Exercise - Please give the data again in full, exactly as it reads.

Exercise material -
Segment Open

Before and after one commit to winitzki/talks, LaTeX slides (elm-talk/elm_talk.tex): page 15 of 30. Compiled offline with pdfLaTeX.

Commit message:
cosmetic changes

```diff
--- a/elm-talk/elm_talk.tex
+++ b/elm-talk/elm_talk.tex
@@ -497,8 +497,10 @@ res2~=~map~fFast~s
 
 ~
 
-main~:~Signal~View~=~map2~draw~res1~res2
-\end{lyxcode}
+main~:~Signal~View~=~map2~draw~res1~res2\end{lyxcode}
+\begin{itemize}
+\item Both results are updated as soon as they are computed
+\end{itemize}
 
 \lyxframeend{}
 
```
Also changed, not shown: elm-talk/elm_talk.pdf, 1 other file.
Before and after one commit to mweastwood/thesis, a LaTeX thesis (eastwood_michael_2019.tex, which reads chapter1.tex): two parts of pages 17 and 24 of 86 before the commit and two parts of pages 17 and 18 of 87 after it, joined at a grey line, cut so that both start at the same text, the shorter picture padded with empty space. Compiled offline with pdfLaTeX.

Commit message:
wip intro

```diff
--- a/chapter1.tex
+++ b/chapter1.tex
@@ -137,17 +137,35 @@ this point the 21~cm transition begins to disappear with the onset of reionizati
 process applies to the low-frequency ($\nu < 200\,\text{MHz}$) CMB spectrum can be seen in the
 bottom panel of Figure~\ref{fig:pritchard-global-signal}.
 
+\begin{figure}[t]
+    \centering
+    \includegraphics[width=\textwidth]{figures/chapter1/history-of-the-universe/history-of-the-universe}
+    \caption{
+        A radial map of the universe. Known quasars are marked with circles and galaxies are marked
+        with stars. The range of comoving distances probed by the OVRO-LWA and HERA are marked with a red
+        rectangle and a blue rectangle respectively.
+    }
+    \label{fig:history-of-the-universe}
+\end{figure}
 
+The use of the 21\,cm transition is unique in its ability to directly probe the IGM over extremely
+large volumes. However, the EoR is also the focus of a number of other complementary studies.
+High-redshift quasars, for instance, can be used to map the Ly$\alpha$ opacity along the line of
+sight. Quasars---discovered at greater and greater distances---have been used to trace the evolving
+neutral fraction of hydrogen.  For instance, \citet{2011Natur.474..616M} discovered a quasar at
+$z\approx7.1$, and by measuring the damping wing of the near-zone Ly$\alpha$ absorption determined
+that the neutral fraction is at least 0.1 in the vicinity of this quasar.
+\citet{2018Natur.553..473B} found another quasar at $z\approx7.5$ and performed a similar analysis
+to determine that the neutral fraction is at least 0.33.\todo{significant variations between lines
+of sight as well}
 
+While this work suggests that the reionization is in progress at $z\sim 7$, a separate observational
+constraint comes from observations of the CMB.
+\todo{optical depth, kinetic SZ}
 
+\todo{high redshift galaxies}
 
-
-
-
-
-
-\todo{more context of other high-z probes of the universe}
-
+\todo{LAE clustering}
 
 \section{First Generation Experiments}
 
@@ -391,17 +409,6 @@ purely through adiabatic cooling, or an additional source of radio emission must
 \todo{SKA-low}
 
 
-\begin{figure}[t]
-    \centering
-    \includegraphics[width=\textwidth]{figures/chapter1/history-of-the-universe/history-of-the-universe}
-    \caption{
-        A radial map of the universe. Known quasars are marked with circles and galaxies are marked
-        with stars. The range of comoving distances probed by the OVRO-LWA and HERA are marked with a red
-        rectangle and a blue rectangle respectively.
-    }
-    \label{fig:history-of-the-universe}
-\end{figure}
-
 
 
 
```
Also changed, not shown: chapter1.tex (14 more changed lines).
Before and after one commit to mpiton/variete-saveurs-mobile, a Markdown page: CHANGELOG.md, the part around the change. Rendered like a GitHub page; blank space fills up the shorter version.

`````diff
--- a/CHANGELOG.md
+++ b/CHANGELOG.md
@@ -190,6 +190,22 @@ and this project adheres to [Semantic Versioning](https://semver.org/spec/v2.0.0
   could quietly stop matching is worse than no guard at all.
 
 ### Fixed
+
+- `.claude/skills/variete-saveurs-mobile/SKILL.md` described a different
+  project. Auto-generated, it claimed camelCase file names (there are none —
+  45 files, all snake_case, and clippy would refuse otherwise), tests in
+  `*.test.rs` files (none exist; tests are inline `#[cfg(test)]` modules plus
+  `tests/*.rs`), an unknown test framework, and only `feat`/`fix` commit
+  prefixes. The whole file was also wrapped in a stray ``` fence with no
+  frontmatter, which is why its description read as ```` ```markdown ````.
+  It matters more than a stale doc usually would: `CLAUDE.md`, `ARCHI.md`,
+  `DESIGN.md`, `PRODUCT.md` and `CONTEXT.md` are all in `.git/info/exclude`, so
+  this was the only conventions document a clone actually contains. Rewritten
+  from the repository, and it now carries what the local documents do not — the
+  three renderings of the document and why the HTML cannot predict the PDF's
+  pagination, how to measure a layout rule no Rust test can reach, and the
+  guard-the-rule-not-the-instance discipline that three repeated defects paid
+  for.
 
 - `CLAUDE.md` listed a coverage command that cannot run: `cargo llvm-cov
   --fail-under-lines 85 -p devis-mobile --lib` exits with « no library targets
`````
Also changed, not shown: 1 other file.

Segment Closed

Output of the task -
Before and after one commit to winitzki/talks, LaTeX slides (elm-talk/elm_talk.tex): page 15 of 30. Compiled offline with pdfLaTeX.

Commit message:
cosmetic changes

```diff
--- a/elm-talk/elm_talk.tex
+++ b/elm-talk/elm_talk.tex
@@ -497,8 +497,10 @@ res2~=~map~fFast~s
 
 ~
 
-main~:~Signal~View~=~map2~draw~res1~res2
-\end{lyxcode}
+main~:~Signal~View~=~map2~draw~res1~res2\end{lyxcode}
+\begin{itemize}
+\item Both results are updated as soon as they are computed
+\end{itemize}
 
 \lyxframeend{}
 
```
Also changed, not shown: elm-talk/elm_talk.pdf, 1 other file.
Before and after one commit to mweastwood/thesis, a LaTeX thesis (eastwood_michael_2019.tex, which reads chapter1.tex): two parts of pages 17 and 24 of 86 before the commit and two parts of pages 17 and 18 of 87 after it, joined at a grey line, cut so that both start at the same text, the shorter picture padded with empty space. Compiled offline with pdfLaTeX.

Commit message:
wip intro

```diff
--- a/chapter1.tex
+++ b/chapter1.tex
@@ -137,17 +137,35 @@ this point the 21~cm transition begins to disappear with the onset of reionizati
 process applies to the low-frequency ($\nu < 200\,\text{MHz}$) CMB spectrum can be seen in the
 bottom panel of Figure~\ref{fig:pritchard-global-signal}.
 
+\begin{figure}[t]
+    \centering
+    \includegraphics[width=\textwidth]{figures/chapter1/history-of-the-universe/history-of-the-universe}
+    \caption{
+        A radial map of the universe. Known quasars are marked with circles and galaxies are marked
+        with stars. The range of comoving distances probed by the OVRO-LWA and HERA are marked with a red
+        rectangle and a blue rectangle respectively.
+    }
+    \label{fig:history-of-the-universe}
+\end{figure}
 
+The use of the 21\,cm transition is unique in its ability to directly probe the IGM over extremely
+large volumes. However, the EoR is also the focus of a number of other complementary studies.
+High-redshift quasars, for instance, can be used to map the Ly$\alpha$ opacity along the line of
+sight. Quasars---discovered at greater and greater distances---have been used to trace the evolving
+neutral fraction of hydrogen.  For instance, \citet{2011Natur.474..616M} discovered a quasar at
+$z\approx7.1$, and by measuring the damping wing of the near-zone Ly$\alpha$ absorption determined
+that the neutral fraction is at least 0.1 in the vicinity of this quasar.
+\citet{2018Natur.553..473B} found another quasar at $z\approx7.5$ and performed a similar analysis
+to determine that the neutral fraction is at least 0.33.\todo{significant variations between lines
+of sight as well}
 
+While this work suggests that the reionization is in progress at $z\sim 7$, a separate observational
+constraint comes from observations of the CMB.
+\todo{optical depth, kinetic SZ}
 
+\todo{high redshift galaxies}
 
-
-
-
-
-
-\todo{more context of other high-z probes of the universe}
-
+\todo{LAE clustering}
 
 \section{First Generation Experiments}
 
@@ -391,17 +409,6 @@ purely through adiabatic cooling, or an additional source of radio emission must
 \todo{SKA-low}
 
 
-\begin{figure}[t]
-    \centering
-    \includegraphics[width=\textwidth]{figures/chapter1/history-of-the-universe/history-of-the-universe}
-    \caption{
-        A radial map of the universe. Known quasars are marked with circles and galaxies are marked
-        with stars. The range of comoving distances probed by the OVRO-LWA and HERA are marked with a red
-        rectangle and a blue rectangle respectively.
-    }
-    \label{fig:history-of-the-universe}
-\end{figure}
-
 
 
 
```
Also changed, not shown: chapter1.tex (14 more changed lines).
Before and after one commit to mpiton/variete-saveurs-mobile, a Markdown page: CHANGELOG.md, the part around the change. Rendered like a GitHub page; blank space fills up the shorter version.

`````diff
--- a/CHANGELOG.md
+++ b/CHANGELOG.md
@@ -190,6 +190,22 @@ and this project adheres to [Semantic Versioning](https://semver.org/spec/v2.0.0
   could quietly stop matching is worse than no guard at all.
 
 ### Fixed
+
+- `.claude/skills/variete-saveurs-mobile/SKILL.md` described a different
+  project. Auto-generated, it claimed camelCase file names (there are none —
+  45 files, all snake_case, and clippy would refuse otherwise), tests in
+  `*.test.rs` files (none exist; tests are inline `#[cfg(test)]` modules plus
+  `tests/*.rs`), an unknown test framework, and only `feat`/`fix` commit
+  prefixes. The whole file was also wrapped in a stray ``` fence with no
+  frontmatter, which is why its description read as ```` ```markdown ````.
+  It matters more than a stale doc usually would: `CLAUDE.md`, `ARCHI.md`,
+  `DESIGN.md`, `PRODUCT.md` and `CONTEXT.md` are all in `.git/info/exclude`, so
+  this was the only conventions document a clone actually contains. Rewritten
+  from the repository, and it now carries what the local documents do not — the
+  three renderings of the document and why the HTML cannot predict the PDF's
+  pagination, how to measure a layout rule no Rust test can reach, and the
+  guard-the-rule-not-the-instance discipline that three repeated defects paid
+  for.
 
 - `CLAUDE.md` listed a coverage command that cannot run: `cargo llvm-cov
   --fail-under-lines 85 -p devis-mobile --lib` exits with « no library targets
`````
Also changed, not shown: 1 other file.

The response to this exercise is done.